She next moved on to a faculty position at the Johns Hopkins University in 1997, where she remains employed. Greider is the Daniel Nathans Professor and the Director of Molecular Biology and Genetics at the Johns Hopkins Institute of Basic Biomedical Sciences. Greider has two children: Charles and Gwendolyn. Greider joined the laboratory of Elizabeth Blackburn in April, 1984, and took on a project Blackburn considered intimidating: finding the enzyme that was hypothesized to add extra DNA bases to the ends of chromosomes. Without the extra bases, which are added as repeats of a six base pair motif, chromosomes are shortened during DNA replication, eventually resulting in chromosome deterioration and senescence or cancer-causing chromosome fusion. Blackburn and Greider looked for the enzyme in the model organism Tetrahymena thermophila, a fresh-water protozoan with a large number of telomeres. Blackburn reports that Greider approached the research with diligence, often working twelve-hour shifts in the lab.

On Christmas Day, 1984, Greider first obtained results indicating that she had found the responsible enzyme. An additional six months of research led Greider and Blackburn to the conclusion that they had, indeed, identified the enzyme responsible for telomere addition. They published their findings in the journal Cell in December, 1985. The enzyme, originally called "telomere terminal transferase," is now known as telomerase.

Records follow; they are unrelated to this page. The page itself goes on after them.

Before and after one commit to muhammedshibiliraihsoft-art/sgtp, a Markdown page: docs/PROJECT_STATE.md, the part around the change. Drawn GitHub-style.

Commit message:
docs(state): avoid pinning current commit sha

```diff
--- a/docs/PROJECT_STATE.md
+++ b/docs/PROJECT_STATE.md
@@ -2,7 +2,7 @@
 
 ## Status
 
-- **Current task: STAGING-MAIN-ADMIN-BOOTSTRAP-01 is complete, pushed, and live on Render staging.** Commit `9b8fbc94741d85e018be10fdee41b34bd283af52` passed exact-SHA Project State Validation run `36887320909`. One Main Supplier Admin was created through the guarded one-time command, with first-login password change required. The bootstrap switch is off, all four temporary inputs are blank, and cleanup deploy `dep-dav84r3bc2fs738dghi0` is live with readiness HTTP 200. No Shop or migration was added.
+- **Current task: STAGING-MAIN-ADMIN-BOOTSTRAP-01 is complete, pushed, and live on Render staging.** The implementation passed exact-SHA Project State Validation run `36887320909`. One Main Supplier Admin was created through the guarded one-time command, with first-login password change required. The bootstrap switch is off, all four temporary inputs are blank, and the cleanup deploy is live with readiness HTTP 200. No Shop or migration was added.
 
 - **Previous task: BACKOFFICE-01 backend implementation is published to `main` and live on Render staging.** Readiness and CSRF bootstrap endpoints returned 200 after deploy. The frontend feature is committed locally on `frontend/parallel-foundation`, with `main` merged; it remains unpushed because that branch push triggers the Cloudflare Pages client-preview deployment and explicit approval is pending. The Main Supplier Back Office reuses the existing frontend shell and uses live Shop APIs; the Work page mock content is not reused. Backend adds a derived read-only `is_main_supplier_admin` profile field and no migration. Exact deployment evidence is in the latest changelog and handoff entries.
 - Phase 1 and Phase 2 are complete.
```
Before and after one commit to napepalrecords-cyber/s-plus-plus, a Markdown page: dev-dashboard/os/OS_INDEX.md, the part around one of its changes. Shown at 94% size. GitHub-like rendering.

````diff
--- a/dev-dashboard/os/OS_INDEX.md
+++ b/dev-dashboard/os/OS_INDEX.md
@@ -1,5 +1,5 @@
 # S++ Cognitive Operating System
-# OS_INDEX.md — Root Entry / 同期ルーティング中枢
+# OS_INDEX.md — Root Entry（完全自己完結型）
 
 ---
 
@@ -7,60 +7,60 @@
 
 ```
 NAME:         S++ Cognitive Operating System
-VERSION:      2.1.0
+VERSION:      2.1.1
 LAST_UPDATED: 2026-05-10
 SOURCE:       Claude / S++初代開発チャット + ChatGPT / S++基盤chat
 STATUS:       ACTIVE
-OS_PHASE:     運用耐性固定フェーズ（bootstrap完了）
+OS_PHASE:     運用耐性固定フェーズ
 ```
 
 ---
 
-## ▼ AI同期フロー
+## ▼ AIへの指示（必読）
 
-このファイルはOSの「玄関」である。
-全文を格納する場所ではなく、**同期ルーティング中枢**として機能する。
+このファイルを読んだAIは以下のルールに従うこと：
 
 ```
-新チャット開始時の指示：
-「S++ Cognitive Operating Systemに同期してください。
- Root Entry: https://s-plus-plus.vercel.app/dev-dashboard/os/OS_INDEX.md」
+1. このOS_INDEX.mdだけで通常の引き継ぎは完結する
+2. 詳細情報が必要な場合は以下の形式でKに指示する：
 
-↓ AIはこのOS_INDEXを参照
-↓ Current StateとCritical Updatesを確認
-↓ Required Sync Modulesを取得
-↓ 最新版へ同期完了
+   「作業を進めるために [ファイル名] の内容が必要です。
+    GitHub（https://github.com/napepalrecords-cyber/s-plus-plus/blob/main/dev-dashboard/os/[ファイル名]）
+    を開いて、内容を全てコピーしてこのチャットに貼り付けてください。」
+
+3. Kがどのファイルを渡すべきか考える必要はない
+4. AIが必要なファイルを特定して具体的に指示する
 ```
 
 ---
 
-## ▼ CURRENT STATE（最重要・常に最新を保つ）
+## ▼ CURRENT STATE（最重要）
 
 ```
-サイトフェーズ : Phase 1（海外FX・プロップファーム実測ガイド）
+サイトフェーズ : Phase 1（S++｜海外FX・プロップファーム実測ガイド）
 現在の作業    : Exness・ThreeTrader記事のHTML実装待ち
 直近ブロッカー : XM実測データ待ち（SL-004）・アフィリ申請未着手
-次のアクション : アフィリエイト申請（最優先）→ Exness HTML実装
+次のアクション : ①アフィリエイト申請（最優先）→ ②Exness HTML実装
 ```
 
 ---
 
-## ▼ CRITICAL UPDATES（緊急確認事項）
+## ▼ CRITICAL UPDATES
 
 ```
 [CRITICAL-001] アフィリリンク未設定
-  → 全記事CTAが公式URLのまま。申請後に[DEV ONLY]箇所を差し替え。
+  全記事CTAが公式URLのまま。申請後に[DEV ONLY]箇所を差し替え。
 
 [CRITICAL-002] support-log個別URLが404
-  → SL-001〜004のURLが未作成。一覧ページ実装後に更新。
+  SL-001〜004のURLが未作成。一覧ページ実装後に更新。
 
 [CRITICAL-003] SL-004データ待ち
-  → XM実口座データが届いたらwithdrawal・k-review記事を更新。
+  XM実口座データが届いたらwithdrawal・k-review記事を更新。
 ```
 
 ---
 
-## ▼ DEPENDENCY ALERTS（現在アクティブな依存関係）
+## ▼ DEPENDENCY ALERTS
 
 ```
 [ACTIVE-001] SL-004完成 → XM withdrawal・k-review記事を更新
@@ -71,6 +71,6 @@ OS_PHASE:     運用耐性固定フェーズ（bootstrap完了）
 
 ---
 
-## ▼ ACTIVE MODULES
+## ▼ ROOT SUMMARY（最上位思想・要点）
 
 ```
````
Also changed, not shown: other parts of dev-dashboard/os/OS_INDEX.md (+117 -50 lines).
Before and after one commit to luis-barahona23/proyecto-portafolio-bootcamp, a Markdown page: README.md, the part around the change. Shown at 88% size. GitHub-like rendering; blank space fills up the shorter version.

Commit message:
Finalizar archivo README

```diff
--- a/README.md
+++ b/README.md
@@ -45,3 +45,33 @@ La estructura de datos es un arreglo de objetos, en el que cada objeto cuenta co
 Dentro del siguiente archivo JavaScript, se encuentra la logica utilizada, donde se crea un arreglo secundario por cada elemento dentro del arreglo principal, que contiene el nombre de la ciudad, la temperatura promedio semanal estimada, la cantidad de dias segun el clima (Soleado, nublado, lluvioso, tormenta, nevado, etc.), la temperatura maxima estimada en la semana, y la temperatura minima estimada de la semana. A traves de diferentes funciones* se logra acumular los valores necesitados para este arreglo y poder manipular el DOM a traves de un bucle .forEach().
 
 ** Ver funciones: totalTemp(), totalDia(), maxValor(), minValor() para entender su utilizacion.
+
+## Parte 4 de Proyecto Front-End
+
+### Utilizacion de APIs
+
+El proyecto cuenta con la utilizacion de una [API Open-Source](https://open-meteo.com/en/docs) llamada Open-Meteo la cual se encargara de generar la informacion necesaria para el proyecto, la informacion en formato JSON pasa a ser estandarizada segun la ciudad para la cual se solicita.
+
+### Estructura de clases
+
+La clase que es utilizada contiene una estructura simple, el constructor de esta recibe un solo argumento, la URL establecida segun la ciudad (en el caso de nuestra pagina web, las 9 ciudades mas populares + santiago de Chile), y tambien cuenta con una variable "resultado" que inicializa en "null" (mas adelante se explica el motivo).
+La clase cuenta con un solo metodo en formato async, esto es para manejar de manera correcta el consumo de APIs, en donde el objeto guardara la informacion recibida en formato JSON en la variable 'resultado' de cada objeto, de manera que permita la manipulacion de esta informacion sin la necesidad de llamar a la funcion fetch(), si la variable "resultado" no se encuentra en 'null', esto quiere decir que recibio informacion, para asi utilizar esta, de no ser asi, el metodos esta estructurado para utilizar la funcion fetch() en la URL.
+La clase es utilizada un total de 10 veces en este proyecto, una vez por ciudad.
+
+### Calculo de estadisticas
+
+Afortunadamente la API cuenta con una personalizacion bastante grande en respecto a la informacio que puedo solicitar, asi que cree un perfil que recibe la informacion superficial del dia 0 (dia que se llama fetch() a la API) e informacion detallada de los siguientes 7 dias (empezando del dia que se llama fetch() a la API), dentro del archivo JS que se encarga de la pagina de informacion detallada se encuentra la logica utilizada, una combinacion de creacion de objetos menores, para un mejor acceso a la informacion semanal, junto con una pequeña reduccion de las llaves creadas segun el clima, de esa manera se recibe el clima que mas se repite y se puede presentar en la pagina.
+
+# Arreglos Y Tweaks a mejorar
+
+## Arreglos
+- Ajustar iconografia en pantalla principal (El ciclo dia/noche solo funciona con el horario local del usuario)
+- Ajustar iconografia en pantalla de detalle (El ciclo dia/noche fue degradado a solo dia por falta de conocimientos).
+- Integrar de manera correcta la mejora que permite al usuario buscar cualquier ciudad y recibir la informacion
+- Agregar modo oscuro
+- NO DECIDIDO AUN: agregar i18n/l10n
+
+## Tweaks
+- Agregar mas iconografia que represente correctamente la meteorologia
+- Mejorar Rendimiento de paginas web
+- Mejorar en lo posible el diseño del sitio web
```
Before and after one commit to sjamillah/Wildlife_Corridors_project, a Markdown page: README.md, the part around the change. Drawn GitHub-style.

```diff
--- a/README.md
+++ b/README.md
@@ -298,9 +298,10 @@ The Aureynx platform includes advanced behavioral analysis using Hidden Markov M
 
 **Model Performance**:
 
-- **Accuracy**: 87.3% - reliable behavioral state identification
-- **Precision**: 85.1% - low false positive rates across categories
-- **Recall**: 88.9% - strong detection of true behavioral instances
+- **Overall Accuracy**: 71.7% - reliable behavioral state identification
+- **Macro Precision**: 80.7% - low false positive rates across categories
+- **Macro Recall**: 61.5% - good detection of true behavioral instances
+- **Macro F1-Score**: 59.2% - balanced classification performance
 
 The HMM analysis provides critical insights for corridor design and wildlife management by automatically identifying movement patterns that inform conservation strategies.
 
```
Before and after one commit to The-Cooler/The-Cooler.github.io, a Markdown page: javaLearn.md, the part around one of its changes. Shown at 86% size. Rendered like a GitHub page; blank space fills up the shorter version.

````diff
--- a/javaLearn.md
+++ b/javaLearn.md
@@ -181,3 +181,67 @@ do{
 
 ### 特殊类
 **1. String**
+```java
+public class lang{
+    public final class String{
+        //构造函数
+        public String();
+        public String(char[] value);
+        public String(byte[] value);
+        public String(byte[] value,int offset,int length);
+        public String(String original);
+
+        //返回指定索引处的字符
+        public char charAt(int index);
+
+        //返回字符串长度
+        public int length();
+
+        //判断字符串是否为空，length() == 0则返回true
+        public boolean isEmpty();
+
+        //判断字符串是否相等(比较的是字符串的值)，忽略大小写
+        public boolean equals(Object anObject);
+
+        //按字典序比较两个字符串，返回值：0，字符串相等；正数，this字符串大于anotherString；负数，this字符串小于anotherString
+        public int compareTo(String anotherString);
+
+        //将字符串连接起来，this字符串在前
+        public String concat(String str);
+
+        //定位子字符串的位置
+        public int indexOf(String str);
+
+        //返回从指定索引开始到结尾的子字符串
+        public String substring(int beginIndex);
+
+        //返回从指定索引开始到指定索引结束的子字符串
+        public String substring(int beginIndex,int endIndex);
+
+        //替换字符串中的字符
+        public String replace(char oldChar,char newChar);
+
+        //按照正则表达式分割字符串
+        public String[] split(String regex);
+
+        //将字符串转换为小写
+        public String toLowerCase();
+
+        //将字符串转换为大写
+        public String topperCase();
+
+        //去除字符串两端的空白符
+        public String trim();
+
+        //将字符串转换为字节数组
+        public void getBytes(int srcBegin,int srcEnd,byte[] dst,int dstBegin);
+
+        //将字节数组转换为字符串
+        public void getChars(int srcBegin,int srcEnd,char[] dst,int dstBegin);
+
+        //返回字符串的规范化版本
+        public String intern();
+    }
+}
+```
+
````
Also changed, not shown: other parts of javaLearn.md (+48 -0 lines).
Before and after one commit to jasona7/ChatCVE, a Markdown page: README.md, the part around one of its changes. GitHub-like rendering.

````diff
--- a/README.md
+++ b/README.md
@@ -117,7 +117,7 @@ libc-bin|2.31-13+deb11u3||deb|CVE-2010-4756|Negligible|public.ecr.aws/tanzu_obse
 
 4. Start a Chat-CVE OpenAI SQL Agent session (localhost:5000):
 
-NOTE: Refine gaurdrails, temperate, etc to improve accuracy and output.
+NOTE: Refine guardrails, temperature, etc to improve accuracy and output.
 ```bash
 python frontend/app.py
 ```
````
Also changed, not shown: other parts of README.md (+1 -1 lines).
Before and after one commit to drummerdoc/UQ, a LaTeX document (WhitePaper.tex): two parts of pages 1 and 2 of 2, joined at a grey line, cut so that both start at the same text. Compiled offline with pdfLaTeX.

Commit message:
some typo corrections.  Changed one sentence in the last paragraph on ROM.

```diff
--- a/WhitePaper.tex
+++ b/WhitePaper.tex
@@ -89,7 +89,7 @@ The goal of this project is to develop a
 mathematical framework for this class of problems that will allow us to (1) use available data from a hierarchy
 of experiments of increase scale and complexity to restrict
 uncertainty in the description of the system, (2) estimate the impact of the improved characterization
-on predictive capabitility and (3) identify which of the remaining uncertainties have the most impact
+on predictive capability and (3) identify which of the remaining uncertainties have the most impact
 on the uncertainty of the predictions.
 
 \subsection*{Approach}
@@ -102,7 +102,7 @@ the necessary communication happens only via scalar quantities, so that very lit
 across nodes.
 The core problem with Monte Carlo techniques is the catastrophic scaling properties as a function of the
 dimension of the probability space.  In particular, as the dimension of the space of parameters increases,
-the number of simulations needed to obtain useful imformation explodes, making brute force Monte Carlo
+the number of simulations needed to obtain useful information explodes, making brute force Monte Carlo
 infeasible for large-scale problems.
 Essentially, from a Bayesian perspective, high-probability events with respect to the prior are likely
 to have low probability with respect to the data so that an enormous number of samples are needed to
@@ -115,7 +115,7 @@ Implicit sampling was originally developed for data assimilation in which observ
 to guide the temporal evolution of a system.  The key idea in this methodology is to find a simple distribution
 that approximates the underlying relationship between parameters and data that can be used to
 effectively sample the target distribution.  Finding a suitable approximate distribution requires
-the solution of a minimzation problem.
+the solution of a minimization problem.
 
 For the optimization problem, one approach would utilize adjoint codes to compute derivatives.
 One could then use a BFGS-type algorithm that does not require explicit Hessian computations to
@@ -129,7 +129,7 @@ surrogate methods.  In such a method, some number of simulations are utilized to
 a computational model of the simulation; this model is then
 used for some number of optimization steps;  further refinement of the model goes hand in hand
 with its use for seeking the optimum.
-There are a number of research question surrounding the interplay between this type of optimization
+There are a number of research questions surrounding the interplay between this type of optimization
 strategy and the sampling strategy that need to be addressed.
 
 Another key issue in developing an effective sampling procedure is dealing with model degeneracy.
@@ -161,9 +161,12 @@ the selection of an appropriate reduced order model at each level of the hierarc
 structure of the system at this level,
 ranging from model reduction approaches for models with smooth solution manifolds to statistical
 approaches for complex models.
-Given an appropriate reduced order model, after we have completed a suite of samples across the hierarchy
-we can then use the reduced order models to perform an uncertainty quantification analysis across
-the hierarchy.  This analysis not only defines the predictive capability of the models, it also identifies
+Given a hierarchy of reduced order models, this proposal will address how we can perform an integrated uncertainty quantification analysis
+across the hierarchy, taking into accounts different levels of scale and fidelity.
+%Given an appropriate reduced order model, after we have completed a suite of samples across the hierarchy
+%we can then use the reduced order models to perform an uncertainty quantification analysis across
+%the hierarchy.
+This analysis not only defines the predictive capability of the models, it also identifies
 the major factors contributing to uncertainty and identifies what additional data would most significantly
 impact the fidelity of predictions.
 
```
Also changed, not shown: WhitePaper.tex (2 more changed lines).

Awards and honors: Gairdner Foundation International Award (1998). Member of the American Society for Cell Biology (1999). Academy of Achievement Golden Plate Award (2000). Fellow of the American Academy of Arts and Sciences (2003). Member of the National Academy of Sciences (2003). Richard Lounsbery Award (2003) National Academy of Sciences. Member of the American Society for Biochemistry and Molecular Biology (2004). Albert Lasker Award for Basic Medical Research (2006) (shared with Elizabeth Blackburn and Jack Szostak). Dickson Prize in Medicine (2006). Wiley Prize in Biomedical Sciences (2006) (shared with Elizabeth Blackburn) Louisa Gross Horwitz. Prize of Columbia University (2007) (shared with Elizabeth Blackburn and Joseph G. Gall). Nobel Prize in Physiology or Medicine (2009) (shared with Elizabeth Blackburn and Jack Szostak)". Paul Ehrlich and Ludwig Darmstaedter Prize (2009) (shared with Elizabeth Blackburn). Member of the Institute of Medicine (2010).

Source: Wikipedia